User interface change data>
= Beginning of Section =

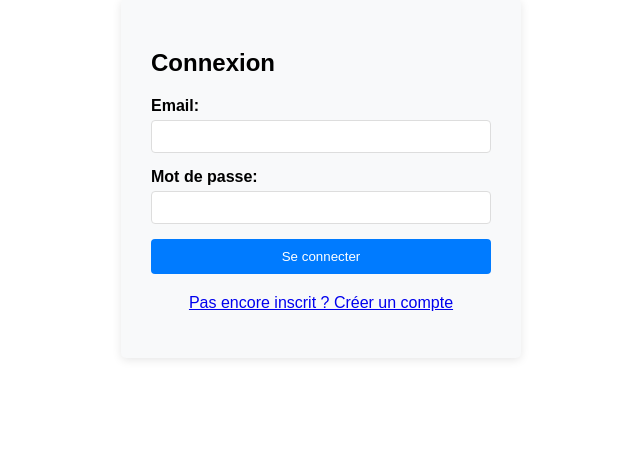
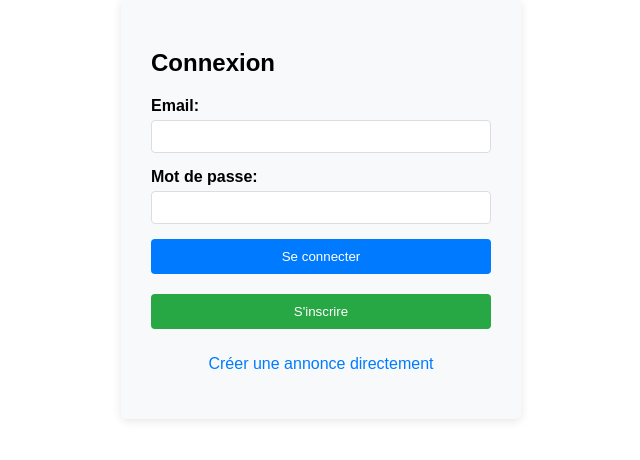
Before and after one commit to lhomangroup/projectimmo, a Django app: a page that uses templates/compte/login-annonce.html in a window 1280 px wide. Shown: the part 121-581 px from the top of the page, without its empty margins (319-959 px from the left). Run offline with Django 3.2, Linux system fonts and the light colour scheme; parts of the project's set-up code (start-up, migrations or seed data) failed here and were passed over.

Commit message:
Assistant checkpoint: Ajout bouton d'inscription sur page login
Assistant generated file changes:
- templates/compte/login-annonce.html: Ajouter un bouton d'inscription visible

---

User prompt:

tu peux ajouter un bouton "s'inscrire"?

Replit-Commit-Author: Assistant
Replit-Commit-Session-Id: beb70737-b727-469e-8f33-69fd913e9a31

```diff
--- a/templates/compte/login-annonce.html
+++ b/templates/compte/login-annonce.html
@@ -66,9 +66,14 @@
             <button type="submit">Se connecter</button>
         </form>
 
-        <p style="text-align: center; margin-top: 20px;">
-            <a href="/creer-annonce">Pas encore inscrit ? Créer un compte</a>
-        </p>
+        <div style="text-align: center; margin-top: 20px;">
+            <button type="button" onclick="window.location.href='/annonce/register/'" style="width: 100%; background-color: #28a745; color: white; padding: 10px; border: none; border-radius: 4px; cursor: pointer; margin-bottom: 10px;">
+                S'inscrire
+            </button>
+            <p>
+                <a href="/creer-annonce" style="color: #007bff; text-decoration: none;">Créer une annonce directement</a>
+            </p>
+        </div>
     </div>
 </body>
 </html>
```
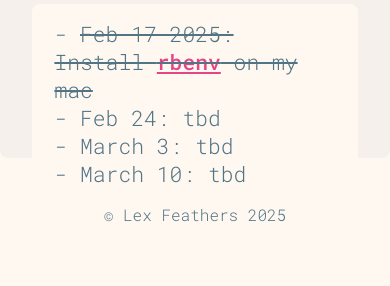
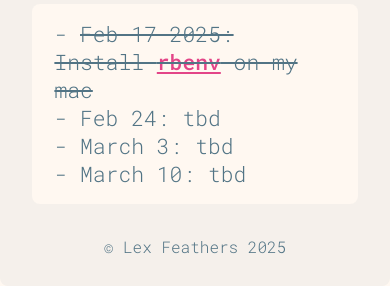
Before and after one commit to lexfeathers/minataur, a plain HTML site: page index.html in a window 390 px wide. Shown: the part 622-908 px from the top of the page. Before the commit the page ends 847 px from the top, so only its background shows below. Drawn offline with Linux system fonts and the light colour scheme.

Commit message:
Layout fixes for mobile

```diff
--- a/styles.css
+++ b/styles.css
@@ -85,6 +85,7 @@ article ul li {
 footer {
     text-align: center;
     font-size: 12pt;
+    margin-top: var(--padding-main);
 }
 
 hr {
@@ -101,6 +102,7 @@ hr {
                     )
                 );
         margin: 0;
+        height: 100vh;
     }
     article ul {
         padding: 1rem 1.4rem;
```
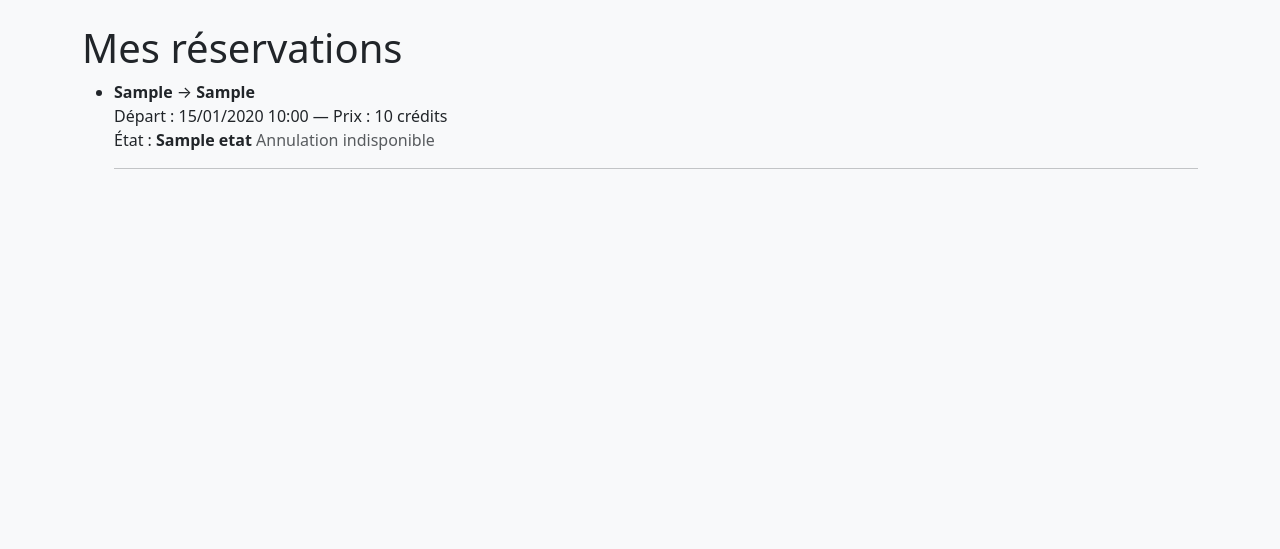
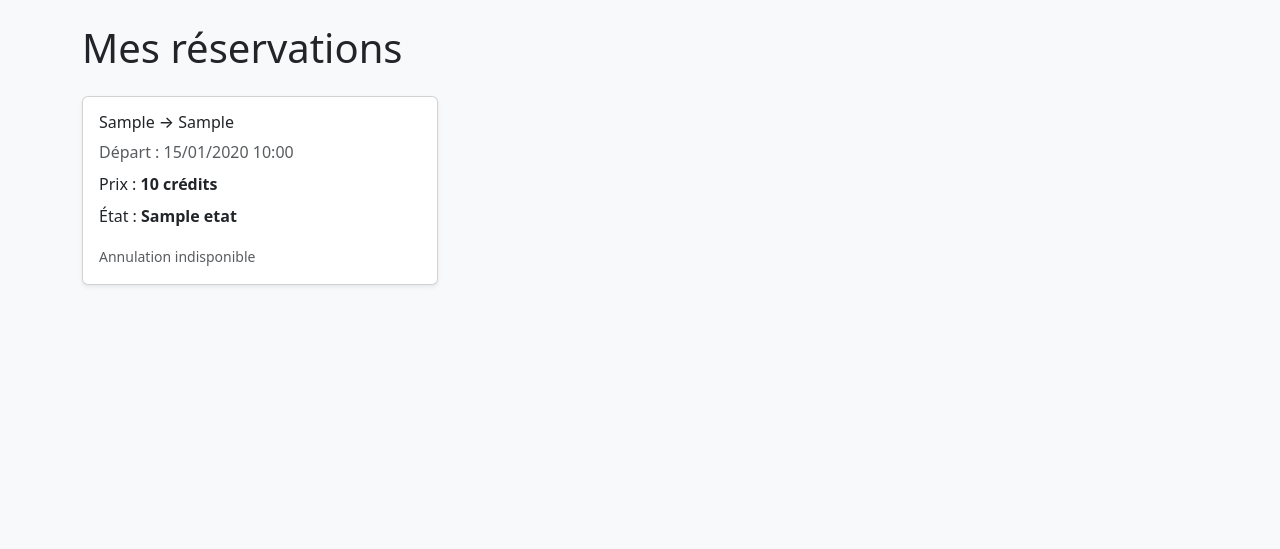
Before and after one commit to Potato-Technical/ecoride, a PHP site: template app/Views/reservations/index.php in a window 1280 px wide. Shown: the part 57-606 px from the top of the page. Run offline with PHP 8.4, Linux system fonts and the light colour scheme; the template is opened without the code that fills it: most values are stand-ins (such as "Sample title", 1, 10 or a date in 2020).

Commit message:
feat: refonte visuelle de la liste des réservations

```diff
--- a/app/Views/reservations/index.php
+++ b/app/Views/reservations/index.php
@@ -1,38 +1,76 @@
-<h1>Mes réservations</h1>
+<h1 class="mb-4">Mes réservations</h1>
 
 <?php if (empty($reservations)): ?>
-  <p>Aucune réservation.</p>
+
+    <div class="alert alert-info">
+        Aucune réservation pour le moment.
+    </div>
+
 <?php else: ?>
-  <ul>
+
+    <div class="row">
         <?php foreach ($reservations as $r): ?>
-      <li data-reservation-id="<?= (int) $r['id'] ?>">
-        <strong><?= htmlspecialchars((string) $r['lieu_depart']) ?></strong>
+            <div class="col-md-6 col-lg-4 mb-4">
+                <div class="card h-100 shadow-sm">
+
+                    <div class="card-body d-flex flex-column">
+
+                        <h2 class="h6 card-title mb-2">
+                            <?= htmlspecialchars((string) $r['lieu_depart']) ?>
                             →
-        <strong><?= htmlspecialchars((string) $r['lieu_arrivee']) ?></strong><br>
+                            <?= htmlspecialchars((string) $r['lieu_arrivee']) ?>
+                        </h2>
 
+                        <p class="text-muted mb-2">
                             Départ :
-        <?= htmlspecialchars(date('d/m/Y H:i', strtotime($r['date_heure_depart']))) ?>
-        — Prix : <?= (int) $r['prix'] ?> crédits<br>
+                            <?= htmlspecialchars(
+                                date('d/m/Y H:i', strtotime($r['date_heure_depart']))
+                            ) ?>
+                        </p>
 
-        État : <strong><?= htmlspecialchars((string) $r['etat']) ?></strong>
+                        <p class="mb-2">
+                            Prix :
+                            <strong><?= (int) $r['prix'] ?> crédits</strong>
+                        </p>
+
+                        <p class="mb-3">
+                            État :
+                            <strong><?= htmlspecialchars((string) $r['etat']) ?></strong>
+                        </p>
+
+                        <div class="mt-auto">
 
                             <?php if ($r['etat'] === 'confirme'): ?>
                                 <form method="POST"
                                       action="/reservations/annuler"
-                class="d-inline js-cancel-form">
+                                      class="d-grid js-cancel-form">
 
-              <input type="hidden" name="csrf_token" value="<?= htmlspecialchars($csrf_token) ?>">
-              <input type="hidden" name="id" value="<?= (int) $r['id'] ?>">
+                                    <input type="hidden"
+                                           name="csrf_token"
+                                           value="<?= htmlspecialchars($csrf_token) ?>">
 
-              <button type="submit" class="btn btn-danger btn-sm">
-                  Annuler
+                                    <input type="hidden"
+                                           name="id"
+                                           value="<?= (int) $r['id'] ?>">
+
+                                    <button type="submit"
+                                            class="btn btn-outline-danger btn-sm">
+                                        Annuler la réservation
                                     </button>
                                 </form>
                             <?php else: ?>
-            <span class="text-muted">Annulation indisponible</span>
+                                <span class="text-muted small">
+                                    Annulation indisponible
+                                </span>
                             <?php endif; ?>
-      </li>
-      <hr>
+
+                        </div>
+
+                    </div>
+
+                </div>
+            </div>
         <?php endforeach; ?>
-  </ul>
+    </div>
+
 <?php endif; ?>
```
Lines whose indentation alone changed are shown as unchanged.
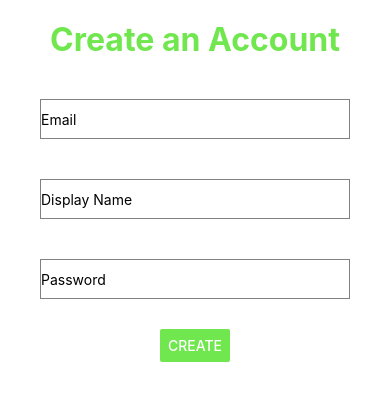
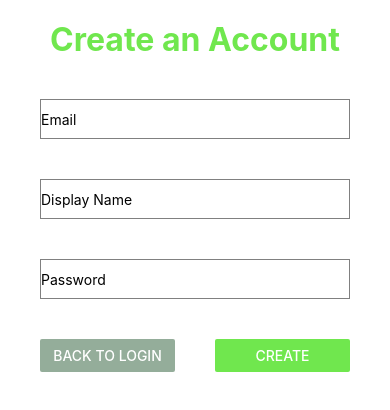
Before and after one commit to johns/CoOp, a React Native app: screen / in a window 390 px wide. Shown: the top 410 px of the page. Built offline with nearby package versions, Linux system fonts and the light colour scheme.

Commit message:
Finished Create Account Tweaks.... NO HEADER YER

```diff
--- a/src/client/screens/CreateAccount/CreateAccount.js
+++ b/src/client/screens/CreateAccount/CreateAccount.js
@@ -25,9 +25,20 @@ const styles = StyleSheet.create ({
     borderWidth: 1,
     marginRight: 40,
    },
+
+  buttonBox: {
+    marginLeft: 20,
+    marginRight: 20,
+    marginTop: 20,
+    flexDirection: 'row',
+    alignItems: 'center',
+    justifyContent: 'center',
+  },
+
    goButton: {
-     alignItems: 'center',
-     marginTop: 10,
+     paddingLeft: 20,
+     paddingRight: 20,
+     flex: 1,
    },
 
 });
@@ -66,12 +77,21 @@ export default class CreateAccount extends Component {
           value={this.state.password}
           secureTextEntry
         />
+        <View style={styles.buttonBox}>
+          <View style={styles.goButton}>
+            <Button
+              title="BACK TO LOGIN"
+              color="#94ad9a"
+              accessibilityLabel="Back to Login"
+            />
+          </View>
           <View style={styles.goButton}>
             <Button
               title="CREATE"
               color="#70e74e"
               accessibilityLabel="Create Account"
             />
+          </View>
 
         </View>
       </View>
```
Lines whose indentation alone changed are shown as unchanged.
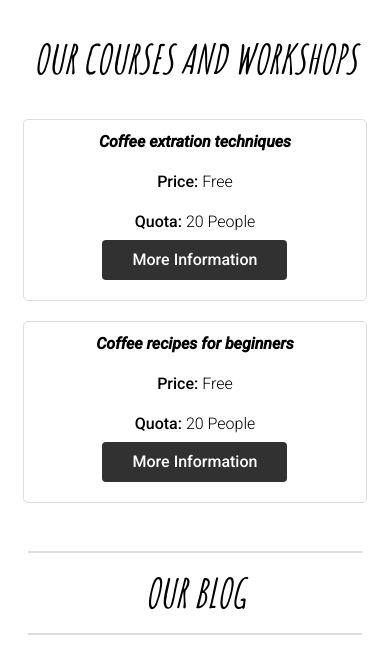
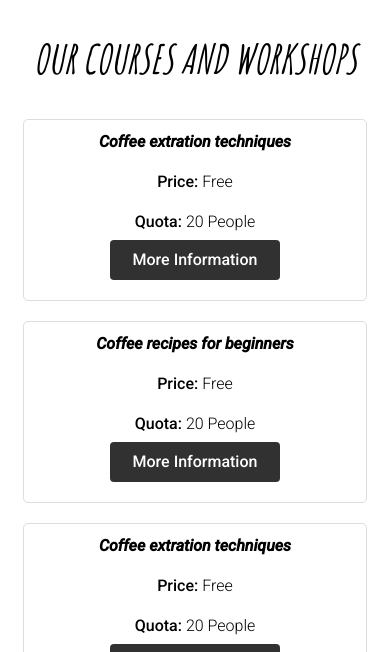
Before and after one commit to chrisvarg/coffeeBlog, a PHP site: page / in a window 390 px wide. Shown: the part 373-1025 px from the top of the page. Run offline with PHP 8.4, Linux system fonts and the light colour scheme.

Commit message:
Responsive desing: main Terminado
corrección del html
añadio el media query de 800px

```diff
--- a/css/main.css
+++ b/css/main.css
@@ -139,6 +139,8 @@ h3{
 .blog-image {
     margin: 0 auto;
     max-width: 350px;
+    border-style: none;
+
 }
 
 .blog-image img {
@@ -155,15 +157,16 @@ h3{
     margin: 1.6rem 0;
 }
 
-.botton-more div{
+
+.botton-more {
+    display: flex;
     color: rgb(255, 255, 255);
     background-color: rgb(51, 29, 29);
     border-radius: .4rem;
     margin: 0 auto;
-    display: flex;
     justify-content: center;
     align-items: center;
-    width: 18.5rem;
+    max-width: 50%;
     height: 4rem;
     padding: .5rem;
     font-weight: 500;
@@ -207,9 +210,9 @@ h3{
     font-weight: 300;
 }
 
-.curses div {
+.curses .botton-more {
     margin-bottom: 2rem;
-    background-color: rgb(49 49 49);;
+    background-color: rgb(49, 49, 49);
 }
 
 
--- a/css/mainDesktop.css
+++ b/css/mainDesktop.css
@@ -1,14 +0,0 @@
-.header-container__bar {
-    display: flex;
-    justify-content: space-between;
-    align-items: center;
-    padding-top: 1rem;
-}
-
-.header-nav {
-    margin-top: 2rem;
-}
-
-.nav-menu__items {
-    margin: 0px;
-}
--- a/css/mainTablet.css
+++ b/css/mainTablet.css
@@ -19,3 +19,86 @@
     padding-bottom: 3rem;
     display:block;
 }
+
+/* MAIN */
+
+
+.main-container {
+    display: flex;
+    margin: 3rem;
+}
+
+.main-blog {
+    margin: 0 auto;
+    flex: 0 0 calc(70% - 3rem);
+}
+
+.main-blog h2 {
+    border: 0;
+}
+
+.blog {
+    margin: 0 auto;
+    border-bottom: .1rem solid #ddd;
+    margin-bottom: 2rem;
+    display: flex;
+}
+
+.blog-image {
+    margin: 0 auto;
+    flex: 0 0 calc(50% - 2rem);
+}
+
+/* .blog-image image {
+} */
+
+.blog-contain {
+    flex: 0 0 calc(50%);
+    margin: 0 auto;
+}
+
+.blog-contain h3 {
+    margin: 0;
+}
+
+.blog-contain p {
+    padding: 0;
+}
+
+.botton-more {
+    margin: 0 auto;
+    margin-bottom: 2rem;
+}
+
+.main-sidebar {
+    flex: 1 1 calc(30%);
+    order: 2;
+}
+
+.curses {
+    border: none;
+    border-bottom: .1rem solid #ddd;
+}
+
+.curses .botton-more {
+    margin-bottom: 0;
+    height: 5rem;
+    margin-bottom: 2.15rem;
+}
+
+@media(min-width: 800px) {
+    .header-container__bar {
+        display: flex;
+        justify-content: space-between;
+        align-items: center;
+        padding-top: 1rem;
+    }
+
+    .header-nav {
+        margin-top: 2rem;
+    }
+
+    .nav-menu__items {
+        margin: 0px;
+    }
+}
--- a/index.html
+++ b/index.html
@@ -9,7 +9,6 @@
     <link href="https://fonts.googleapis.com/css2?family=Amatic+SC:wght@400;700&family=Fira+Sans:ital,wght@0,200;0,300;0,400;0,500;0,600;1,100;1,200;1,300;1,400;1,500&family=Roboto:ital,wght@0,300;0,400;0,500;1,100;1,300;1,400;1,500&display=swap" rel="stylesheet">
     <link rel="stylesheet" href="css/main.css">
     <link rel="stylesheet" href="css/mainTablet.css" media="screen and (min-width:600px)">
-    <link rel="stylesheet" href="css/mainDesktop.css" media="screen and (min-width:800px)">
 </head>
 <body>
     <header class="site-header">
@@ -45,45 +44,57 @@
                     </figure>
                     <div class="blog-contain">
                         <h3>TYPES OF COFFEE BEANS</h3>
-                        <p>Lorem ipsum dolor sit amet consectetur adipisicing elit. Mollitia, voluptatum quo a excepturi doloribus eaque neque repudiandae maiores quaerat. Aliquid nostrum itaque iusto odio voluptate assumenda ratione dolor odit voluptates.
-                        Ipsam sint similique, ex impedit magni vitae harum! Qui magnam illo sed culpa.</p>
+                        <p>Lorem ipsum dolor sit amet consectetur adipisicing elit. Mollitia, voluptatum quo a excepturi doloribus eaque neque repudiandae maiores quaerat. Aliquid nostru itaque odio voluptate assumenda ratione dolor odit voluptates.</p>
+                        <a class="botton-more" href="">
+                            Read More
+                        </a>
                     </div>
-                    <a class="botton-more" href="">
-                        <div>Read More</div>
-                    </a>
                 </article>
-
                 <article class="blog">
                     <figure class="blog-image">
                         <img src="https://images.unsplash.com/photo-1506815181983-292770fc39f2?ixid=MXwxMjA3fDB8MHxwaG90by1wYWdlfHx8fGVufDB8fHw%3D&ixlib=rb-1.2.1&auto=format&fit=crop&w=750&q=80" alt="">
                     </figure>
                     <div class="blog-contain">
                         <h3>THREE DELICIOUS RECIPES FOR COFFEE</h3>
-                        <p>Lorem ipsum dolor sit amet consectetur adipisicing elit. Mollitia, voluptatum quo a excepturi doloribus eaque neque repudiandae maiores quaerat. Aliquid nostrum itaque iusto odio voluptate assumenda ratione dolor odit voluptates.
-                        Ipsam sint similique, ex impedit magni vitae harum! Qui magnam illo sed culpa.</p>
+                        <p>Lorem ipsum dolor sit amet consectetur adipisicing elit. Mollitia, voluptatum quo a excepturi doloribus eaque neque repudiandae maiores quaerat. Aliquid nostru itaque odio voluptate assumenda ratione dolor odit voluptates.</p>
+                        <a class="botton-more" href="">
+                            <div>Read More</div>
+                        </a>
                     </div>
-                    <a class="botton-more" href="">
-                        <div>Read More</div>
-                    </a>
                 </article>
-
                 <article class="blog">
                     <figure class="blog-image">
                         <img src="https://img1.mashed.com/img/gallery/coffee-mistakes-youre-probably-making-at-home/intro-1594766282.jpg" alt="">
                     </figure>
                     <div class="blog-contain">
                         <h3>BENEFITS OF COFFEE</h3>
-                        <p>Lorem ipsum dolor sit amet consectetur adipisicing elit. Mollitia, voluptatum quo a excepturi doloribus eaque neque repudiandae maiores quaerat. Aliquid nostrum itaque iusto odio voluptate assumenda ratione dolor odit voluptates.
-                        Ipsam sint similique, ex impedit magni vitae harum! Qui magnam illo sed culpa.</p>
+                        <p>Lorem ipsum dolor sit amet consectetur adipisicing elit. Mollitia, voluptatum quo a excepturi doloribus eaque neque repudiandae maiores quaerat. Aliquid nostru itaque odio voluptate assumenda ratione dolor odit voluptates.</p>
+                        <a class="botton-more" href="">
+                            <div>Read More</div>
+                        </a>
                     </div>
-                    <a class="botton-more" href="">
-                        <div>Read More</div>
-                    </a>
                 </article>
             </div>
-            <div class="main-sidebar">
+            <aside class="main-sidebar">
                 <h2 class="sidebar-tittle">OUR COURSES AND WORKSHOPS</h2>
                 <ul class="list-curses">
+                    <li class="curses">
+                        <h4>Coffee extration techniques</h4>
+                        <p>Price: <span>Free</span></p>
+                        <p>Quota: <span>20 People</span></p>
+                        <a class="botton-more" href="">
+                            More Information
+                        </a>
+                    </li>
+
+                    <li class="curses">
+                        <h4>Coffee recipes for beginners</h4>
+                        <p>Price: <span>Free</span></p>
+                        <p>Quota: <span>20 People</span></p>
+                        <a class="botton-more" href="">
+                            <div>More Information</div>
+                        </a>
+                    </li>
                     <li class="curses">
                         <h4>Coffee extration techniques</h4>
                         <p>Price: <span>Free</span></p>
@@ -101,7 +112,7 @@
                         </a>
                     </li>
                 </ul>
-            </div>
+            </aside>
         </div>
     </main>
 
```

= End of Section =

Prompt>
Only the lines with the string "reservations" are wanted; pick them out of the records above and copy them.

Task response>
Before and after one commit to Potato-Technical/ecoride, a PHP site: template app/Views/reservations/index.php in a window 1280 px wide. Shown: the part 57-606 px from the top of the page. Run offline with PHP 8.4, Linux system fonts and the light colour scheme; the template is opened without the code that fills it: most values are stand-ins (such as "Sample title", 1, 10 or a date in 2020).
--- a/app/Views/reservations/index.php
+++ b/app/Views/reservations/index.php
 <?php if (empty($reservations)): ?>
         <?php foreach ($reservations as $r): ?>
                                       action="/reservations/annuler"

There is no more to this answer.